** Opening EXTRACTED RECORDS block **

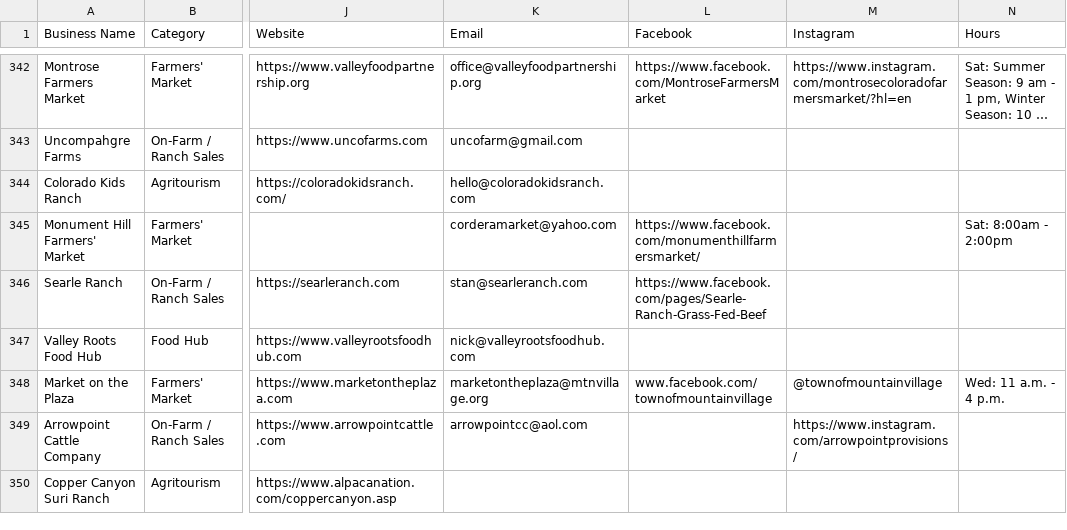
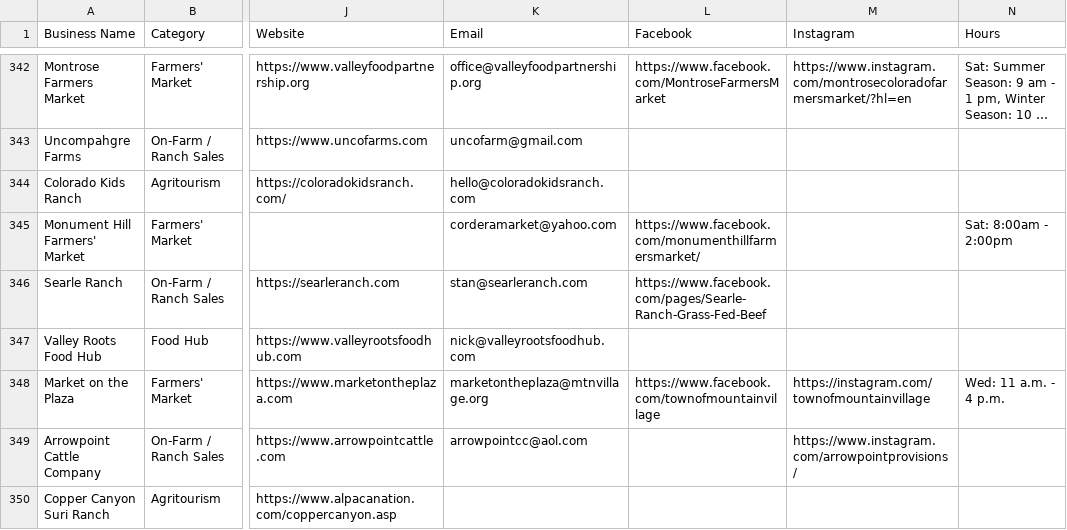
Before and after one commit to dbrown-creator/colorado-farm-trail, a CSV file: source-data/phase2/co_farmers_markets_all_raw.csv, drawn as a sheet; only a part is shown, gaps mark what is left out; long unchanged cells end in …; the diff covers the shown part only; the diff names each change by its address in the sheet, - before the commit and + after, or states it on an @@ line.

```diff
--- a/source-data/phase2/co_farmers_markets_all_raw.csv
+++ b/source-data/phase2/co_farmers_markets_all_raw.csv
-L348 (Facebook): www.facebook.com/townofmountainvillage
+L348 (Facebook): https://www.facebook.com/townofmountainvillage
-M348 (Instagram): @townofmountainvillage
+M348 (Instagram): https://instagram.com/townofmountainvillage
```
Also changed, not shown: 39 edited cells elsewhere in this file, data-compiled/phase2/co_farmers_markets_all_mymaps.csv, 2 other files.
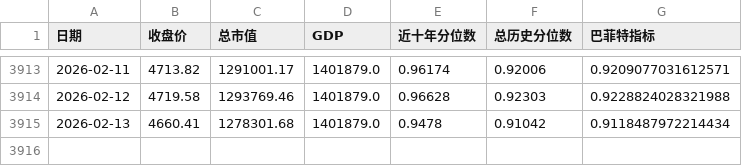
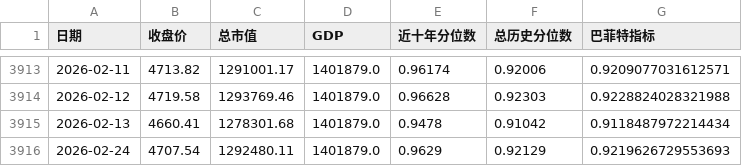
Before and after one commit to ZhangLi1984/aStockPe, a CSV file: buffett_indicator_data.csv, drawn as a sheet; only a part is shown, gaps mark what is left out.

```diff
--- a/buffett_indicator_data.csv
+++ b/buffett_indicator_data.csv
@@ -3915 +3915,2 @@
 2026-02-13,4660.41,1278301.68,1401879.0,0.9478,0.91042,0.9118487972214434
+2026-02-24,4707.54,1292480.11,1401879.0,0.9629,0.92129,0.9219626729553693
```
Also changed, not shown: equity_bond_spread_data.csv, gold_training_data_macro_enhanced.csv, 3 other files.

** Closing EXTRACTED RECORDS block **

◆ TRY IT
Pick out every line above that contains the word "townofmountainvillage" and copy it.

◆ THE ANSWER
-L348 (Facebook): www.facebook.com/townofmountainvillage
+L348 (Facebook): https://www.facebook.com/townofmountainvillage
-M348 (Instagram): @townofmountainvillage
+M348 (Instagram): https://instagram.com/townofmountainvillage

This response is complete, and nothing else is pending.